_What the task asks_
Without the pictures, set down everything in the listing exactly.

_Available records_
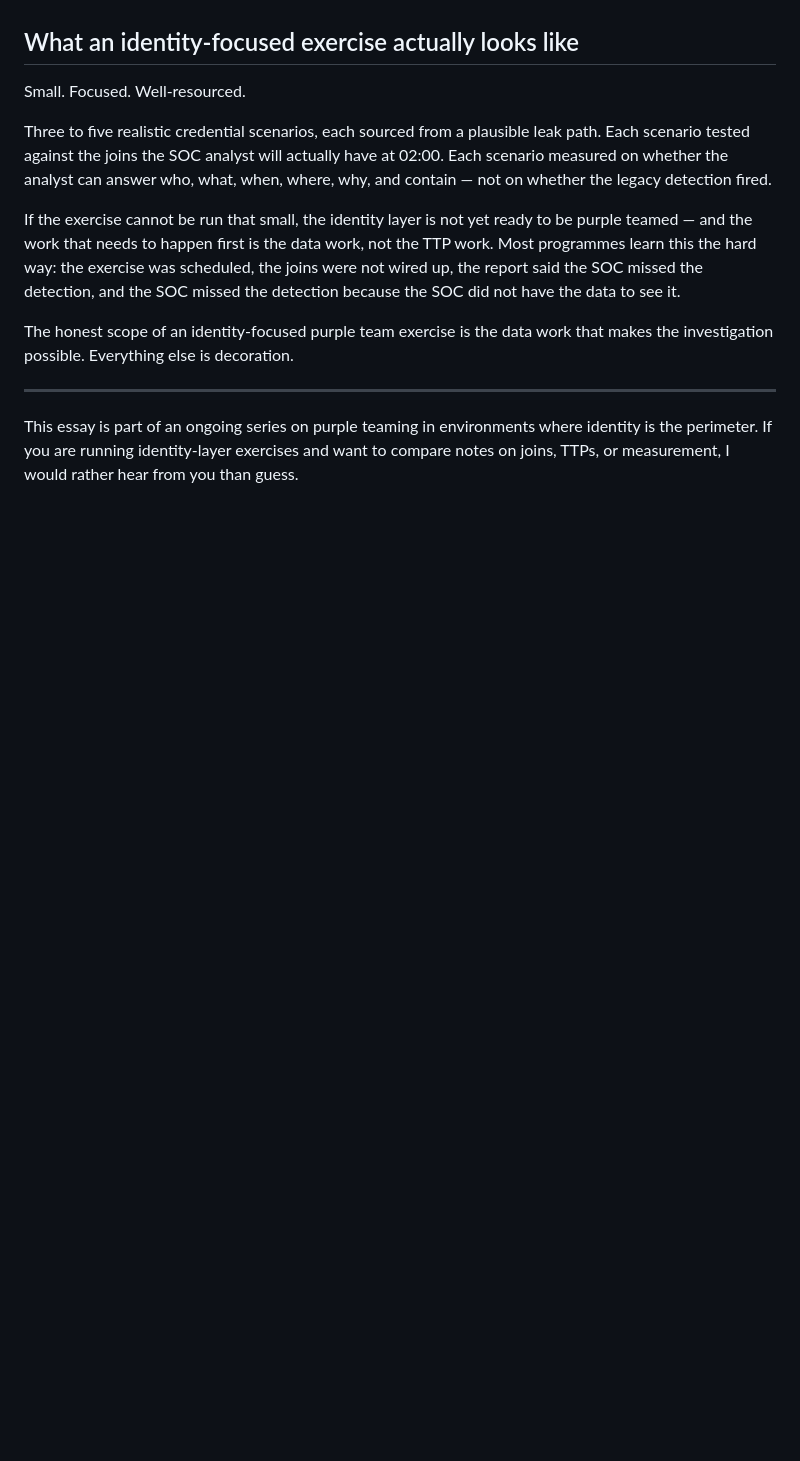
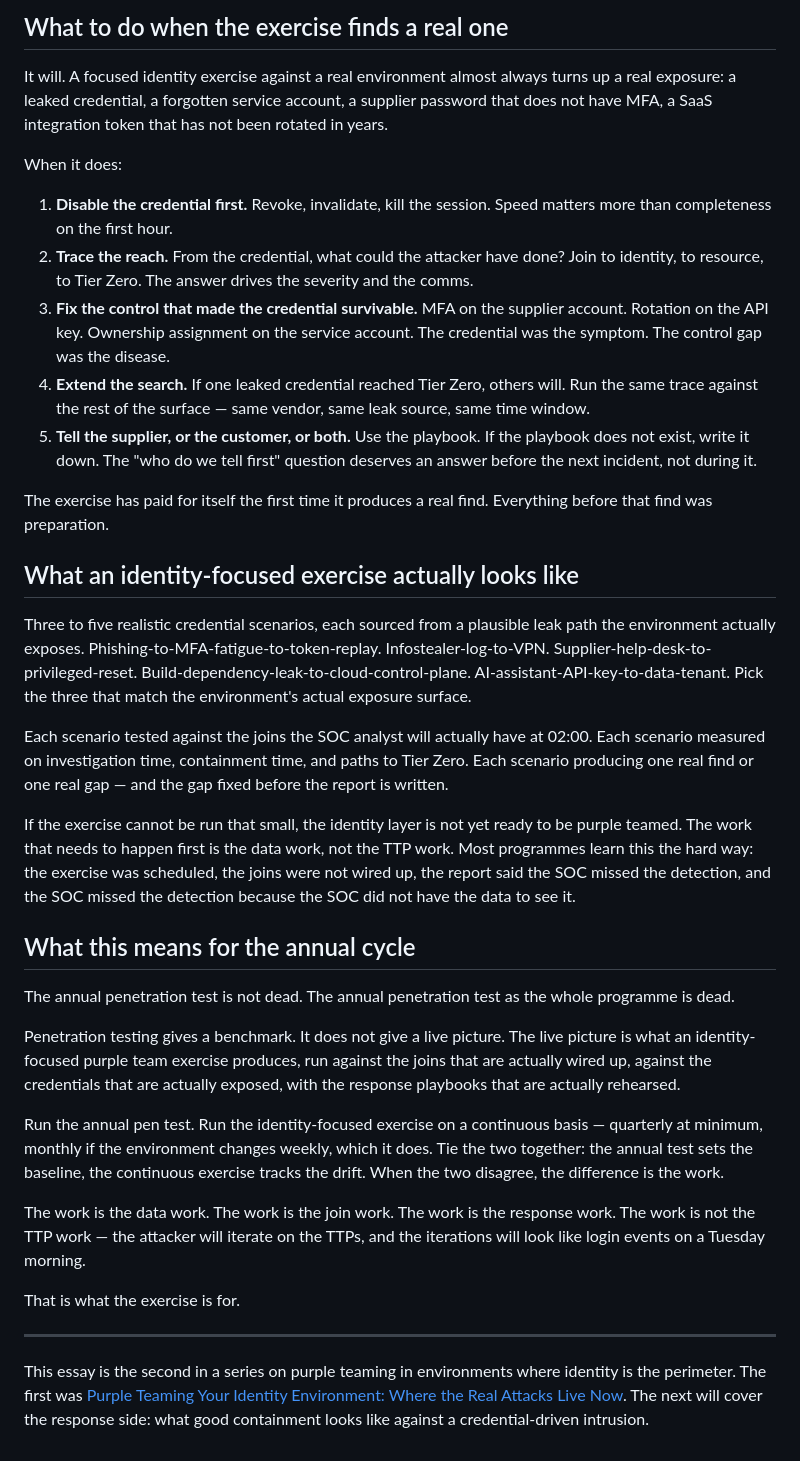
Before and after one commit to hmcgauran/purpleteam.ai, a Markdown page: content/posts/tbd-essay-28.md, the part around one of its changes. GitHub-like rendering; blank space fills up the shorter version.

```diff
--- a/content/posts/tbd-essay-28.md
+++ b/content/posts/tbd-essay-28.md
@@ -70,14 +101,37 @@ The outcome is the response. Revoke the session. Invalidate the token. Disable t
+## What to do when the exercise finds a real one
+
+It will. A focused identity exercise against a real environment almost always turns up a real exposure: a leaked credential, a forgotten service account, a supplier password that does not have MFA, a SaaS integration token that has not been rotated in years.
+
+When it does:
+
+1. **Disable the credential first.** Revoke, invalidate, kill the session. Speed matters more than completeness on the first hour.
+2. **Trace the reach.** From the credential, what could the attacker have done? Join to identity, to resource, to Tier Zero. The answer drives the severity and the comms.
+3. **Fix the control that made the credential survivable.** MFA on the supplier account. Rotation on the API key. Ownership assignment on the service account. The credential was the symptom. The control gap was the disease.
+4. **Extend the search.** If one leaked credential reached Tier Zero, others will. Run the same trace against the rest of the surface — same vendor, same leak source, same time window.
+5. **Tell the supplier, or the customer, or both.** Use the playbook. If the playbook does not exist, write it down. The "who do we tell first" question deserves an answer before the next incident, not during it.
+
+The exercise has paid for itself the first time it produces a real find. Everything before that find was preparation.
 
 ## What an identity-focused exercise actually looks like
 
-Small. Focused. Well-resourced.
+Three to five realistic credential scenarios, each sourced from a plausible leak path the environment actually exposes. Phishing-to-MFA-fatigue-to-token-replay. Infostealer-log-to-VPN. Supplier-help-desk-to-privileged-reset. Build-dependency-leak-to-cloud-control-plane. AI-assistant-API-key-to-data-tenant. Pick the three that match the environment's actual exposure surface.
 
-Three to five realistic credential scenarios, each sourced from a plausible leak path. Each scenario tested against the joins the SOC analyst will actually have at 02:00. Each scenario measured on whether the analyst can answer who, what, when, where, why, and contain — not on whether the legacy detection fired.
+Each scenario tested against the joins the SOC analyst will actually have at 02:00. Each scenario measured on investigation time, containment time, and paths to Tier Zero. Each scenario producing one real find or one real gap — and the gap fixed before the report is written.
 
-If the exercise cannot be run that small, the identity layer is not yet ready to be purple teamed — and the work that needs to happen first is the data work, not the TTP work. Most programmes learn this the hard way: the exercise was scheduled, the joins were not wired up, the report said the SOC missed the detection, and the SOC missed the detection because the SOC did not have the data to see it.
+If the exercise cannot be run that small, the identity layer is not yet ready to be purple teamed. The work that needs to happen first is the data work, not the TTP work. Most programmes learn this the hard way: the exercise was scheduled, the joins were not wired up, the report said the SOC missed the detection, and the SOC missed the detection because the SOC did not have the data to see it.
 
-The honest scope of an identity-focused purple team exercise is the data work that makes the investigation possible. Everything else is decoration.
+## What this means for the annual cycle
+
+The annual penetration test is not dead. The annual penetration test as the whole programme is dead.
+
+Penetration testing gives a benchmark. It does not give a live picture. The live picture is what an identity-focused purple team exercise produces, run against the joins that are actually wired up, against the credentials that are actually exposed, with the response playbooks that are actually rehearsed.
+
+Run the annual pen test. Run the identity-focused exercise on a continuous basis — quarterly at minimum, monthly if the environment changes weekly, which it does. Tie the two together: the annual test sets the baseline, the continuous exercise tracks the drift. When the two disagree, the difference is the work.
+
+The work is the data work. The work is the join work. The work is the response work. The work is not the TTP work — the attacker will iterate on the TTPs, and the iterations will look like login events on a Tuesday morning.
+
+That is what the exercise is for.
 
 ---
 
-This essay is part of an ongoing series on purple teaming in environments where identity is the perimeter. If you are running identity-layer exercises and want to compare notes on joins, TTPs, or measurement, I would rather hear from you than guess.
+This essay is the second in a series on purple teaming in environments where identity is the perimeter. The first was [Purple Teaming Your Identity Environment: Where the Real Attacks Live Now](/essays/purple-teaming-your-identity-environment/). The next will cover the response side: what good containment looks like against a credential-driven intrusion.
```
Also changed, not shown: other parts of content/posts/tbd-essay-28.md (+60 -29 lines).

_Solution to the problem_
Before and after one commit to hmcgauran/purpleteam.ai, a Markdown page: content/posts/tbd-essay-28.md, the part around one of its changes. GitHub-like rendering; blank space fills up the shorter version.

```diff
--- a/content/posts/tbd-essay-28.md
+++ b/content/posts/tbd-essay-28.md
@@ -70,14 +101,37 @@ The outcome is the response. Revoke the session. Invalidate the token. Disable t
+## What to do when the exercise finds a real one
+
+It will. A focused identity exercise against a real environment almost always turns up a real exposure: a leaked credential, a forgotten service account, a supplier password that does not have MFA, a SaaS integration token that has not been rotated in years.
+
+When it does:
+
+1. **Disable the credential first.** Revoke, invalidate, kill the session. Speed matters more than completeness on the first hour.
+2. **Trace the reach.** From the credential, what could the attacker have done? Join to identity, to resource, to Tier Zero. The answer drives the severity and the comms.
+3. **Fix the control that made the credential survivable.** MFA on the supplier account. Rotation on the API key. Ownership assignment on the service account. The credential was the symptom. The control gap was the disease.
+4. **Extend the search.** If one leaked credential reached Tier Zero, others will. Run the same trace against the rest of the surface — same vendor, same leak source, same time window.
+5. **Tell the supplier, or the customer, or both.** Use the playbook. If the playbook does not exist, write it down. The "who do we tell first" question deserves an answer before the next incident, not during it.
+
+The exercise has paid for itself the first time it produces a real find. Everything before that find was preparation.
 
 ## What an identity-focused exercise actually looks like
 
-Small. Focused. Well-resourced.
+Three to five realistic credential scenarios, each sourced from a plausible leak path the environment actually exposes. Phishing-to-MFA-fatigue-to-token-replay. Infostealer-log-to-VPN. Supplier-help-desk-to-privileged-reset. Build-dependency-leak-to-cloud-control-plane. AI-assistant-API-key-to-data-tenant. Pick the three that match the environment's actual exposure surface.
 
-Three to five realistic credential scenarios, each sourced from a plausible leak path. Each scenario tested against the joins the SOC analyst will actually have at 02:00. Each scenario measured on whether the analyst can answer who, what, when, where, why, and contain — not on whether the legacy detection fired.
+Each scenario tested against the joins the SOC analyst will actually have at 02:00. Each scenario measured on investigation time, containment time, and paths to Tier Zero. Each scenario producing one real find or one real gap — and the gap fixed before the report is written.
 
-If the exercise cannot be run that small, the identity layer is not yet ready to be purple teamed — and the work that needs to happen first is the data work, not the TTP work. Most programmes learn this the hard way: the exercise was scheduled, the joins were not wired up, the report said the SOC missed the detection, and the SOC missed the detection because the SOC did not have the data to see it.
+If the exercise cannot be run that small, the identity layer is not yet ready to be purple teamed. The work that needs to happen first is the data work, not the TTP work. Most programmes learn this the hard way: the exercise was scheduled, the joins were not wired up, the report said the SOC missed the detection, and the SOC missed the detection because the SOC did not have the data to see it.
 
-The honest scope of an identity-focused purple team exercise is the data work that makes the investigation possible. Everything else is decoration.
+## What this means for the annual cycle
+
+The annual penetration test is not dead. The annual penetration test as the whole programme is dead.
+
+Penetration testing gives a benchmark. It does not give a live picture. The live picture is what an identity-focused purple team exercise produces, run against the joins that are actually wired up, against the credentials that are actually exposed, with the response playbooks that are actually rehearsed.
+
+Run the annual pen test. Run the identity-focused exercise on a continuous basis — quarterly at minimum, monthly if the environment changes weekly, which it does. Tie the two together: the annual test sets the baseline, the continuous exercise tracks the drift. When the two disagree, the difference is the work.
+
+The work is the data work. The work is the join work. The work is the response work. The work is not the TTP work — the attacker will iterate on the TTPs, and the iterations will look like login events on a Tuesday morning.
+
+That is what the exercise is for.
 
 ---
 
-This essay is part of an ongoing series on purple teaming in environments where identity is the perimeter. If you are running identity-layer exercises and want to compare notes on joins, TTPs, or measurement, I would rather hear from you than guess.
+This essay is the second in a series on purple teaming in environments where identity is the perimeter. The first was [Purple Teaming Your Identity Environment: Where the Real Attacks Live Now](/essays/purple-teaming-your-identity-environment/). The next will cover the response side: what good containment looks like against a credential-driven intrusion.
```
Also changed, not shown: other parts of content/posts/tbd-essay-28.md (+60 -29 lines).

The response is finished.